Aim of the task:
Copy every record verbatim. Leave the pictures out.

START Data extracts

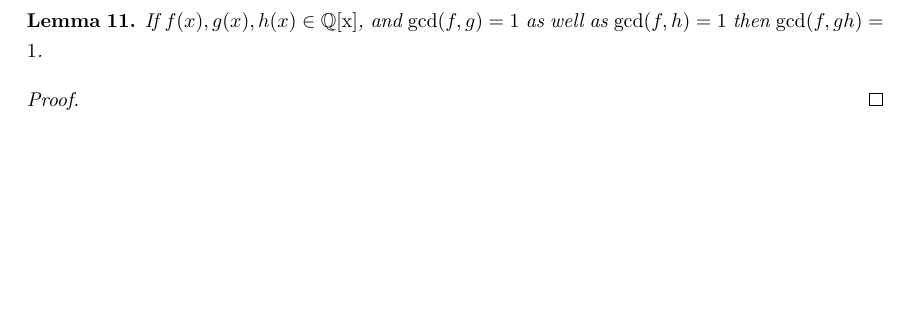
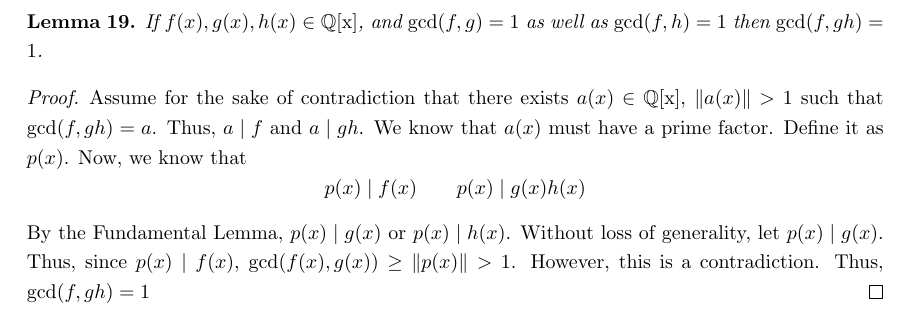
Before and after one commit to mongbean/Q-x-Paper, a LaTeX document (main.tex, which reads Sections/Euclid's Lemma.tex, Sections/Polynomials.tex): part of page 15 of 26 before the commit and part of page 21 of 27 after it, cut so that both start at the same text, the shorter picture padded with empty space. Compiled offline with pdfLaTeX.

Commit message:
another lemma

```diff
--- a/Sections/Euclid's Lemma.tex
+++ b/Sections/Euclid's Lemma.tex
@@ -22,5 +22,16 @@ Now $p(x)$ divides $a(x)p(x)g(x)$ because that term has a factor of $p(x)$. Also
 Thus $p(x)\mid f(x)$ or $p(x)\mid g(x)$.
 \end{proof}
 
+\begin{lemma}
+    If $f(x), g(x), h(x) \in \qx$, and $\gcd(f, g) = 1$ as well as $\gcd(f, h) = 1$ then $\gcd(f, gh) = 1$.
+\end{lemma}
+\begin{proof}
+    Assume for the sake of contradiction that there exists $a(x) \in \qx$, $\|a(x)\| > 1$ such that $\gcd(f, gh) = a$. Thus, $a \mid f$ and $a \mid gh$. We know that $a(x)$ must have a prime factor. Define it as $p(x)$. Now, we know that \[
+    p(x) \mid f(x) \qquad p(x) \mid g(x)h(x)
+    \]
+    By the Fundamental Lemma, $p(x) \mid g(x)$ or $p(x) \mid h(x)$. Without loss of generality, let $p(x) \mid g(x)$. Thus, since $p(x) \mid f(x)$, $\gcd(f(x), g(x)) \geq \|p(x)\| > 1$. However, this is a contradiction. Thus, $\gcd(f, gh) = 1$
+\end{proof}
+
+
 \begin{theorem}
     Let $f(x),g_i(x)\in\Qx$, and let $f(x) \mid \prod_{i=1}^n g_i(x)$. Then, there exists $k
--- a/Sections/Polynomials.tex
+++ b/Sections/Polynomials.tex
@@ -502,10 +502,3 @@ d_1(x)=d_2(x).
 \]
 Hence the monic greatest common divisor exists and is unique.
 \end{proof}
-
-\begin{lemma}
-    If $f(x), g(x), h(x) \in \qx$, and $\gcd(f, g) = 1$ as well as $\gcd(f, h) = 1$ then $\gcd(f, gh) = 1$.
-\end{lemma}
-\begin{proof}
-    %%todo:proof
-\end{proof}
```
Also changed, not shown: main.pdf, Sections/Euclid's Lemma.tex (2 more changed lines), Sections/Polynomials.tex (2 more changed lines).
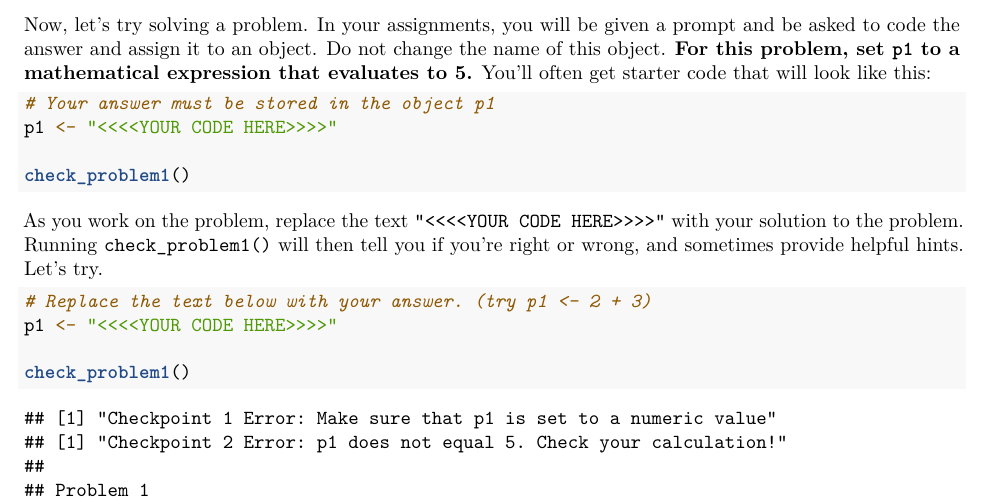
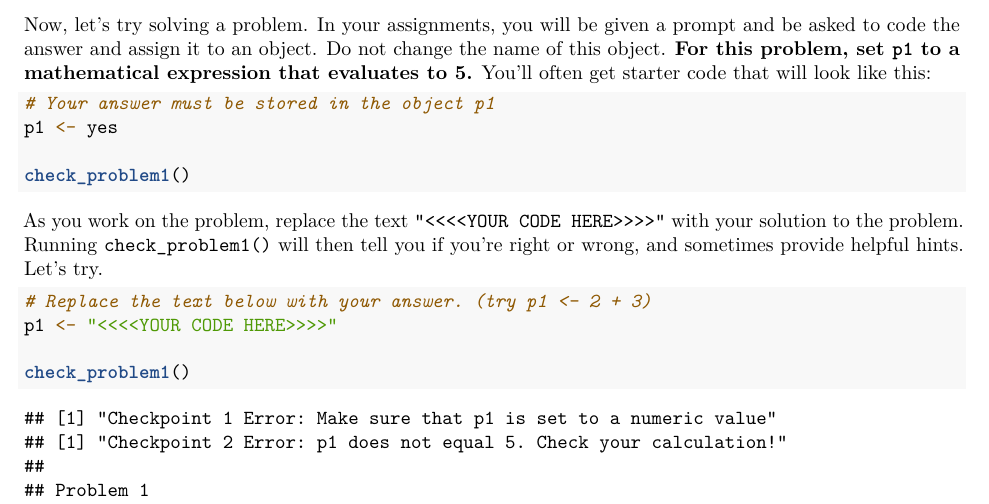
Before and after one commit to ph142-ucb/ph142-fa20, an R Markdown document (lab/lab01/lab01.Rmd): part of page 6 of 10, cut so that both start at the same text. Rendered offline with R 4.5, knitr and Pandoc, then LaTeX, with nearby package versions.

Commit message:
Automatic commit by nbgitpuller

````diff
--- a/lab/lab01/lab01.Rmd
+++ b/lab/lab01/lab01.Rmd
@@ -188,7 +188,7 @@ Now, let's try solving a problem. In your assignments, you will be given a promp
 
 ```{r five, eval = FALSE}
 # Your answer must be stored in the object p1
-p1 <- "<<<<YOUR CODE HERE>>>>"
+p1 <- yes
 
 check_problem1()
 ```
````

END Data extracts

Finished task:
Before and after one commit to mongbean/Q-x-Paper, a LaTeX document (main.tex, which reads Sections/Euclid's Lemma.tex, Sections/Polynomials.tex): part of page 15 of 26 before the commit and part of page 21 of 27 after it, cut so that both start at the same text, the shorter picture padded with empty space. Compiled offline with pdfLaTeX.

Commit message:
another lemma

```diff
--- a/Sections/Euclid's Lemma.tex
+++ b/Sections/Euclid's Lemma.tex
@@ -22,5 +22,16 @@ Now $p(x)$ divides $a(x)p(x)g(x)$ because that term has a factor of $p(x)$. Also
 Thus $p(x)\mid f(x)$ or $p(x)\mid g(x)$.
 \end{proof}
 
+\begin{lemma}
+    If $f(x), g(x), h(x) \in \qx$, and $\gcd(f, g) = 1$ as well as $\gcd(f, h) = 1$ then $\gcd(f, gh) = 1$.
+\end{lemma}
+\begin{proof}
+    Assume for the sake of contradiction that there exists $a(x) \in \qx$, $\|a(x)\| > 1$ such that $\gcd(f, gh) = a$. Thus, $a \mid f$ and $a \mid gh$. We know that $a(x)$ must have a prime factor. Define it as $p(x)$. Now, we know that \[
+    p(x) \mid f(x) \qquad p(x) \mid g(x)h(x)
+    \]
+    By the Fundamental Lemma, $p(x) \mid g(x)$ or $p(x) \mid h(x)$. Without loss of generality, let $p(x) \mid g(x)$. Thus, since $p(x) \mid f(x)$, $\gcd(f(x), g(x)) \geq \|p(x)\| > 1$. However, this is a contradiction. Thus, $\gcd(f, gh) = 1$
+\end{proof}
+
+
 \begin{theorem}
     Let $f(x),g_i(x)\in\Qx$, and let $f(x) \mid \prod_{i=1}^n g_i(x)$. Then, there exists $k
--- a/Sections/Polynomials.tex
+++ b/Sections/Polynomials.tex
@@ -502,10 +502,3 @@ d_1(x)=d_2(x).
 \]
 Hence the monic greatest common divisor exists and is unique.
 \end{proof}
-
-\begin{lemma}
-    If $f(x), g(x), h(x) \in \qx$, and $\gcd(f, g) = 1$ as well as $\gcd(f, h) = 1$ then $\gcd(f, gh) = 1$.
-\end{lemma}
-\begin{proof}
-    %%todo:proof
-\end{proof}
```
Also changed, not shown: main.pdf, Sections/Euclid's Lemma.tex (2 more changed lines), Sections/Polynomials.tex (2 more changed lines).
Before and after one commit to ph142-ucb/ph142-fa20, an R Markdown document (lab/lab01/lab01.Rmd): part of page 6 of 10, cut so that both start at the same text. Rendered offline with R 4.5, knitr and Pandoc, then LaTeX, with nearby package versions.

Commit message:
Automatic commit by nbgitpuller

````diff
--- a/lab/lab01/lab01.Rmd
+++ b/lab/lab01/lab01.Rmd
@@ -188,7 +188,7 @@ Now, let's try solving a problem. In your assignments, you will be given a promp
 
 ```{r five, eval = FALSE}
 # Your answer must be stored in the object p1
-p1 <- "<<<<YOUR CODE HERE>>>>"
+p1 <- yes
 
 check_problem1()
 ```
````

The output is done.